“Red Sky At Night, Sailors Delight, Red Sky In The Morn, Sailors Be Warned”
My informant for this folk saying served in the US Navy over two decades ago, and now owns a sailboat in the Los Angeles area. My informant said that he first heard the saying in passing in training for the navy. When he asked what the phrase meant, he was informed that it was a centuries old phrase that described weather patterns in the sea.
Typically, he was told, a red sky at night means calm weather and smooth sailing. On the contrary, he was told that typically when sailors see a red sky in the morning hours, it is connected to weather patterns that call for rain, winds, and storms. My informant stated that he had done more research on this quote, and found that indeed, it does have a scientific backing. The red color in the sky is due to suspended particles and reflections of clouds, he says, which is good at night and bad in the morning.

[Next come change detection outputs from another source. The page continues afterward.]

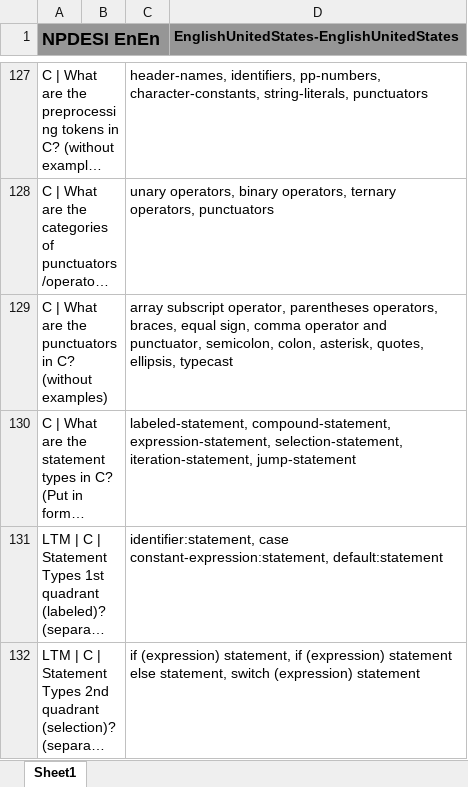
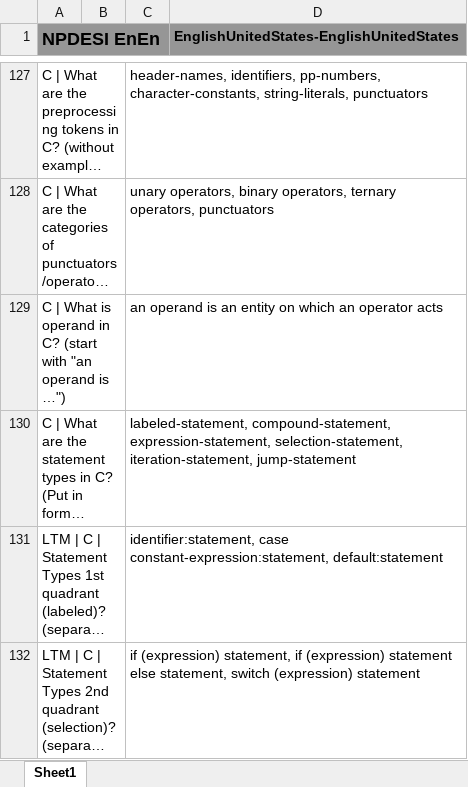
Before and after one commit to JackSonier/kb, an Excel workbook: NPDESI EnEn.xlsx, sheet Sheet1, drawn as a sheet; only a part is shown, gaps mark what is left out; long unchanged cells end in …; values as stored, in another font and other column widths than the file's, no borders; removed rows and columns are numbered as before the commit, all else as after; the diff names each change by its address in the sheet, - before the commit and + after, or states it on an @@ line.

Commit message:
Update NPDESI EnEn.xlsx

```diff
--- a/NPDESI EnEn.xlsx (sheet Sheet1)
+++ b/NPDESI EnEn.xlsx (sheet Sheet1)
-row 129: C | What are the punctuators in C? (without examples) |  | array subscript operator, parentheses operators, braces, equal sign, comma operator and punctuator, semicolon, colon, asterisk, quotes, ellipsis, typecast
+row 129: C | What is operand in C? (start with "an operand is …") |  | an operand is an entity on which an operator acts
```
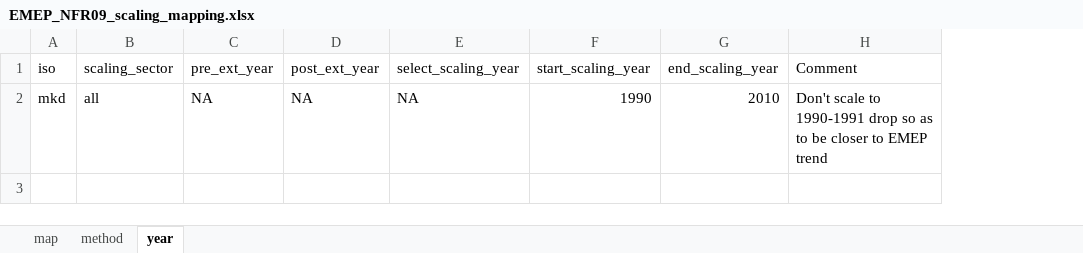
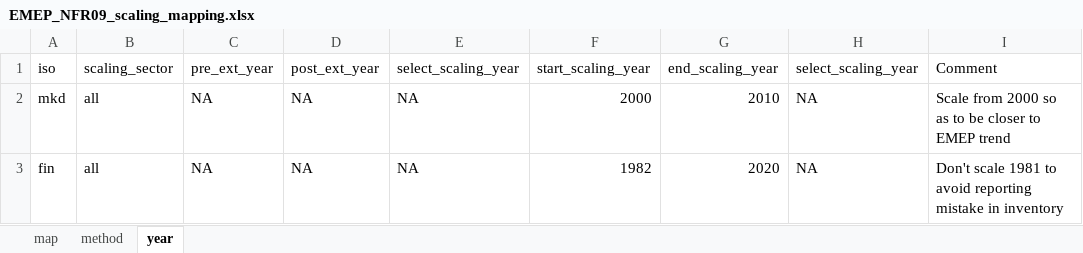
Before and after one commit to JGCRI/CEDS, an Excel workbook: input/mappings/scaling/EMEP_NFR09_scaling_mapping.xlsx, sheet year, drawn as a sheet; values as stored, in another font and other column widths than the file's, no borders; addresses are those after the commit; the diff names each change by its address in the sheet, - before the commit and + after, or states it on an @@ line.

```diff
--- a/input/mappings/scaling/EMEP_NFR09_scaling_mapping.xlsx (sheet year)
+++ b/input/mappings/scaling/EMEP_NFR09_scaling_mapping.xlsx (sheet year)
+column H (select_scaling_year), row 2: NA
-F2 (start_scaling_year): 1990
+F2 (start_scaling_year): 2000
-I2 (Comment): Don't scale to 1990-1991 drop so as…
+I2 (Comment): Scale from 2000 so as…
+row 3: fin | all | NA | NA | NA | 1982 | 2020 | NA | Don't scale 1981 to avoid reporting mistake in inventory
```
Also changed, not shown: input/mappings/scaling/EMEP_NFR14_scaling_mapping.xlsx, input/mappings/scaling/Edgar_scaling_mapping.xlsx.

My informant tells me that throughout his experience at sea as a Capitan in the navy, as well as sailing his own boat, this phrase has held true “for the most part”. It’s a good way to gauge what’s to come, it’s a good predictor just so you have an idea what’s coming, he says. He says it’s never been the opposite, and that he would trust this saying over anybody else’s word.

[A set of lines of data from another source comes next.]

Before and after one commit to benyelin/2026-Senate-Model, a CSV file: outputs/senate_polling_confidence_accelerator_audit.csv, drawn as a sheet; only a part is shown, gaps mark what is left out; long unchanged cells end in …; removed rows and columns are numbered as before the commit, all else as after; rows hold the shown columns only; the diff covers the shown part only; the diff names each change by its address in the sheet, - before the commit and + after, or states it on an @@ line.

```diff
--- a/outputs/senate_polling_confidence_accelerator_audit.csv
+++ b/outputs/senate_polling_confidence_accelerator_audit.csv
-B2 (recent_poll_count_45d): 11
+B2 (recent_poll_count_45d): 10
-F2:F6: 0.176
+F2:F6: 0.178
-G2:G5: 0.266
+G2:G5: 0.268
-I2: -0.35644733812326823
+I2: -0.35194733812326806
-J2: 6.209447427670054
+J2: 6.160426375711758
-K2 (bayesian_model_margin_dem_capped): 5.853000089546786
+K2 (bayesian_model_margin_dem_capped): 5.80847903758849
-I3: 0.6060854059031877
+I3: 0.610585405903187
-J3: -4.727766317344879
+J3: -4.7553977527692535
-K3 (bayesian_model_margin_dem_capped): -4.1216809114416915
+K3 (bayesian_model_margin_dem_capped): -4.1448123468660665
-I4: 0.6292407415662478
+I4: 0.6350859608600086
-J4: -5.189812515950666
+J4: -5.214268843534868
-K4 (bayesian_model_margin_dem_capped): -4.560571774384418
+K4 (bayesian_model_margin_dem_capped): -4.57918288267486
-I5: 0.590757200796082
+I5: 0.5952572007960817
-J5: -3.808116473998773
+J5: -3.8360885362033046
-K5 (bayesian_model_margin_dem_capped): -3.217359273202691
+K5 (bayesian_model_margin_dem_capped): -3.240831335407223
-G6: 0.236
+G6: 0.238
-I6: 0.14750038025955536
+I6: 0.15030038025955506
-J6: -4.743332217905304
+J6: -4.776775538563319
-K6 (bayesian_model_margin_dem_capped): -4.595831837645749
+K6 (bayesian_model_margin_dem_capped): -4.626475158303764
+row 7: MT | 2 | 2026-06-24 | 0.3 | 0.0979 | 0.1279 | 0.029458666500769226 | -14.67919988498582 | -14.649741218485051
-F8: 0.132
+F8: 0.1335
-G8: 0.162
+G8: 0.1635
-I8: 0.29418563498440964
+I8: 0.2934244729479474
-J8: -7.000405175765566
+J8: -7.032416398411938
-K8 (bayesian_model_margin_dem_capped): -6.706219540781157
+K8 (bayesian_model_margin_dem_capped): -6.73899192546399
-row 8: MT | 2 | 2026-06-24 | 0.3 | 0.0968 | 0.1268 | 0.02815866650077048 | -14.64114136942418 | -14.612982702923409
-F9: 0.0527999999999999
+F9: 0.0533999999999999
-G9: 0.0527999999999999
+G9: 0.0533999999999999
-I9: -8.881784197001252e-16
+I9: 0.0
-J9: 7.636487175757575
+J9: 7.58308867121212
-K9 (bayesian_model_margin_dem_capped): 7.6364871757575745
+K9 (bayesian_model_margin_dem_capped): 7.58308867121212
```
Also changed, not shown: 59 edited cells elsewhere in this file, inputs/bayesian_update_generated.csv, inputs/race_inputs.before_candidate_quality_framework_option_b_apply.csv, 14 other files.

I believe that this saying likely originated centuries ago as a warning or useful tip passed from one sailor to another. Perhaps older sailors would pass it on to their children or those new to the sea. Making it into a rhyme, and thus turning this fact into folklore, likely had to do with giving it a ring, and making it easier for sailors to remember the term. Night must rhyme with delight, so the sailors don’t get confused and think that it is the other way around. It seems that it was created as a practical rhyme to help sailors remember the general laws of the ocean at sea.